======== Given information ========

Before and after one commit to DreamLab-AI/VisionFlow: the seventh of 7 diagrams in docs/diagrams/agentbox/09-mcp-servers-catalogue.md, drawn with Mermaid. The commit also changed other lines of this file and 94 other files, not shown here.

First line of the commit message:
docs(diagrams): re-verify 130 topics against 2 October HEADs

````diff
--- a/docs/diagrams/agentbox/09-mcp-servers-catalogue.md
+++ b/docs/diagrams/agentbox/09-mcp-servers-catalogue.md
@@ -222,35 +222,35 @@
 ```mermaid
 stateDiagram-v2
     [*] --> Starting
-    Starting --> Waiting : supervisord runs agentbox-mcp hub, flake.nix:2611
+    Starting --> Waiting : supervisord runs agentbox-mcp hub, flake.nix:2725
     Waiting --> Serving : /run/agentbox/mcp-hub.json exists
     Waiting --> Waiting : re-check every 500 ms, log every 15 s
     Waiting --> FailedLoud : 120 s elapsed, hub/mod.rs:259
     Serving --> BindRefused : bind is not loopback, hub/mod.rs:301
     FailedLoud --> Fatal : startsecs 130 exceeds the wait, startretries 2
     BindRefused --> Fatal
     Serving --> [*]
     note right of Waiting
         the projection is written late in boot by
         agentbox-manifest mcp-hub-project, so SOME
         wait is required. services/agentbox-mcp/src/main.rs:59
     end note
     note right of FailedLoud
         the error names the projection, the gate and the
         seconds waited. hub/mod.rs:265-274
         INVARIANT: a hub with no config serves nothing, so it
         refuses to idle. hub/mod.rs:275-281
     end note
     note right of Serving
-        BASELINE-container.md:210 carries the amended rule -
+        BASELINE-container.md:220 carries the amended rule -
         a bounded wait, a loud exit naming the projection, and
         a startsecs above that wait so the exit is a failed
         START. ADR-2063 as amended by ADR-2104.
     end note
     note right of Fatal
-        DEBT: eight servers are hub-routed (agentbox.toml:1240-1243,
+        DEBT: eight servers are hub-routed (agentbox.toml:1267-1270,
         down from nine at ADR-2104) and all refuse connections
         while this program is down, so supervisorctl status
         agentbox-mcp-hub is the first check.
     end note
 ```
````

========

▸ What is being asked: Once more, write out all the data above exactly as given.

▸ Exercise response:
Before and after one commit to DreamLab-AI/VisionFlow: the seventh of 7 diagrams in docs/diagrams/agentbox/09-mcp-servers-catalogue.md, drawn with Mermaid. The commit also changed other lines of this file and 94 other files, not shown here.

First line of the commit message:
docs(diagrams): re-verify 130 topics against 2 October HEADs

````diff
--- a/docs/diagrams/agentbox/09-mcp-servers-catalogue.md
+++ b/docs/diagrams/agentbox/09-mcp-servers-catalogue.md
@@ -222,35 +222,35 @@
 ```mermaid
 stateDiagram-v2
     [*] --> Starting
-    Starting --> Waiting : supervisord runs agentbox-mcp hub, flake.nix:2611
+    Starting --> Waiting : supervisord runs agentbox-mcp hub, flake.nix:2725
     Waiting --> Serving : /run/agentbox/mcp-hub.json exists
     Waiting --> Waiting : re-check every 500 ms, log every 15 s
     Waiting --> FailedLoud : 120 s elapsed, hub/mod.rs:259
     Serving --> BindRefused : bind is not loopback, hub/mod.rs:301
     FailedLoud --> Fatal : startsecs 130 exceeds the wait, startretries 2
     BindRefused --> Fatal
     Serving --> [*]
     note right of Waiting
         the projection is written late in boot by
         agentbox-manifest mcp-hub-project, so SOME
         wait is required. services/agentbox-mcp/src/main.rs:59
     end note
     note right of FailedLoud
         the error names the projection, the gate and the
         seconds waited. hub/mod.rs:265-274
         INVARIANT: a hub with no config serves nothing, so it
         refuses to idle. hub/mod.rs:275-281
     end note
     note right of Serving
-        BASELINE-container.md:210 carries the amended rule -
+        BASELINE-container.md:220 carries the amended rule -
         a bounded wait, a loud exit naming the projection, and
         a startsecs above that wait so the exit is a failed
         START. ADR-2063 as amended by ADR-2104.
     end note
     note right of Fatal
-        DEBT: eight servers are hub-routed (agentbox.toml:1240-1243,
+        DEBT: eight servers are hub-routed (agentbox.toml:1267-1270,
         down from nine at ADR-2104) and all refuse connections
         while this program is down, so supervisorctl status
         agentbox-mcp-hub is the first check.
     end note
 ```
````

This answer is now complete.